FEMA Continues to Lack the Infrastructure to Respond Adequately to Disasters

Daniel Kaniewski’s recent resignation from the Federal Emergency Management Agency (FEMA) is another reason to question FEMA’s ability to provide sufficient relief following natural disasters. Kaniewski, FEMA’s “second-ranking” official, joined the agency in 2017 and devoted his efforts to “transforming the role that the agency plays in disaster” from acting as first responders to encouraging pre-disaster preparedness.

This announcement gives rise to greater concerns about FEMA because the agency lacked the Information Technology infrastructure to adequately respond to the many natural disasters that occurred in 2017, including Hurricanes Harvey, Irma, and Maria as well as wildfires in California that destroyed at least $3.3 billion worth of property and collectively killed thousands of people.

The information technology (IT) problems are not new; the Office of Inspector General (OIG) has addressed them in investigations and reports for at least thirteen years. The 2017 report, for instance, details a lack of an established “IT strategic plan, architecture, or governance framework to facilitate day-to-day management of aging IT systems and equipment.” This report indicates that the problems come from a lack of oversight and organization from the top of the agency, which in turn, leads to challenges related to actual response efforts on the ground.

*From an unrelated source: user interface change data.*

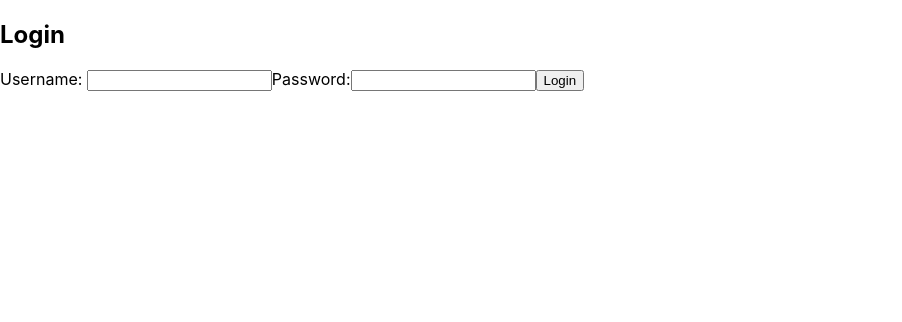
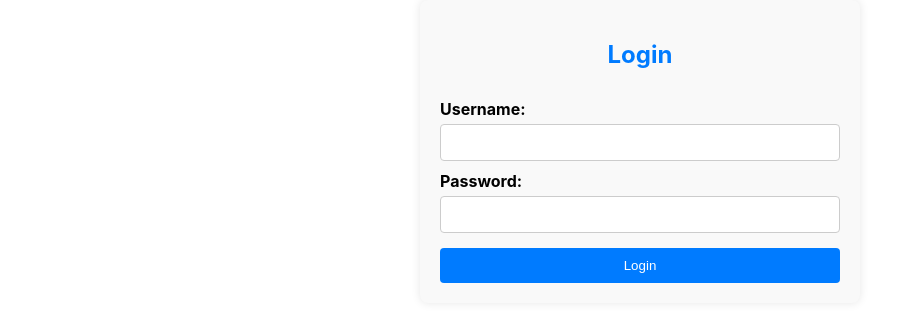
Before and after one commit to MartaGut/pole-wiki-vertical-artistry, a React (Create React App) app in the folder apps/frontend/: page /login in a window 1280 px wide. Shown: the top 322 px of the page, without its empty margins (0-902 px from the left). Built offline with nearby package versions, Linux system fonts and the light colour scheme.

Commit message:
Login form done

```diff
--- a/apps/frontend/src/components/Login/Login.js
+++ b/apps/frontend/src/components/Login/Login.js
@@ -1,5 +1,6 @@
 import { useState } from 'react';
 import { useNavigate } from 'react-router-dom';
+import './Login.scss';
 
 function Login() {
 const [username, setUsername] = useState("");
@@ -34,24 +35,26 @@ const handleLogin = async (e) => {
 
     return (
       <div className='login-container'>
-        <h2>Login</h2>
+        <h2 className="page-title">Login</h2>
         {error && <p className='error-message'>{error}</p>}
-        <form onSubmit={handleLogin}>
-          <label>Username: </label>
+        <form className='form login-form' onSubmit={handleLogin}>
+          <label  className='label'>Username: </label>
           <input
+          className='input'
           type="text"
           value={username}
           onChange={(e)=>setUsername(e.target.value)}
           required
           />
-          <label>Password:</label>
+          <label className='label'>Password:</label>
           <input
+              className='input'
               type="password"
               value={password}
               onChange={(e) => setPassword(e.target.value)}
               required
           />
-          <button type="submit">Login</button>
+          <button className='button' type="submit">Login</button>
         </form>
       </div>
     );
--- /dev/null
+++ b/apps/frontend/src/components/Login/Login.scss
@@ -0,0 +1,54 @@
+// Define variables
+$primary-color: #007bff;
+$error-color: #ff4d4d;
+
+.login-container {
+  max-width: 400px;
+  margin: auto;
+  padding: 20px;
+  border-radius: 8px;
+  background: #f9f9f9;
+  box-shadow: 0 0 10px rgba(0, 0, 0, 0.1);
+
+  .page-title {
+    text-align: center;
+    color: $primary-color;
+  }
+
+  .error-message {
+    color: $error-color;
+    text-align: center;
+    font-size: 14px;
+  }
+
+  .form {
+    display: flex;
+    flex-direction: column;
+
+    .label {
+      font-weight: bold;
+      margin-top: 10px;
+    }
+
+    .input {
+      padding: 10px;
+      margin-top: 5px;
+      border: 1px solid #ccc;
+      border-radius: 4px;
+    }
+
+    .button {
+      margin-top: 15px;
+      padding: 10px;
+      background: $primary-color;
+      color: #fff;
+      border: none;
+      border-radius: 4px;
+      cursor: pointer;
+
+      &:hover {
+        background: darken($primary-color, 10%);
+      }
+    }
+  }
+}
--- a/package.json
+++ b/package.json
@@ -36,6 +36,7 @@
     "react": "^19.0.0",
     "react-dom": "^19.0.0",
     "react-router-dom": "^7.1.5",
+    "sass": "^1.83.4",
     "sqlite3": "^5.1.7"
   }
 }
```
Also changed, not shown: 1 other file (tests, documents, lock files or other folders).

The report specifically identified the source of the problem as the Office of Chief Information Officers’ (CIO) limited authority to manage IT solutions across the agency. While the agency relies on more than 300 IT systems and databases to perform daily functions, the CIO has authority over only 22 such systems. The CIO reports to the Associate Administrator for Mission Support, not to the FEMA Administrator. The Associate Administrator then reports to the Administrator, which hampers widespread control over the agencies information technology resources. The CIO is one step removed from head of the agency, so their reports are sent through the filter of an associate administrator before making it to the top of command.

FEMA has a largely decentralized system for allocating and spending its budget. In the 2018 fiscal year, FEMA spent more than $452 million on IT infrastructure and maintenance. The CIO controlled only about 40 percent of this allocation, which allowed FEMA offices to monitor their own spending. One senior CIO official said that FEMA uses more than 70 percent of its annual IT budget to support aging infrastructure and patching vulnerabilities. This spending reality prevents agency guidance on the proper dispersal and use of IT equipment like computers, tablets, and cell phones. Some workers even used personal devices to accommodate the workload, exposing the FEMA network to security risks and increased potential for delays. Current wireless networks were insufficient to maintain up-to-date information about assistance requests, which hindered an adequate response.

Even when FEMA employees have adequate access to necessary information for the successful completion of their jobs, they oftentimes then mishandle that information. For example, in March, a government watchdog reported that FEMA wrongly disclosed the personal information of over 2.3 million survivors of the 2017 natural disasters to third party contractors hired to work for the agency. This included highly personal information such as bank accounts. Notably, this information was not necessary for the contractors to perform their functions.

Despite OIG recommendations on how FEMA can improve its ability to respond to and manage disasters, many of those recommendations have not been implemented by FEMA. For example, four recommendations that the OIG made to FEMA in a 2015 report have still not been resolved. Similarly, in its most recent report, the OIG made four recommendations regarding how FEMA could better address its poor IT oversight structure and its lack of strategic plans by modernizing its current systems. The agency responded to these recommendations with proposed plans, but FEMA does not expect any of the four to be complete before the end of April 2020.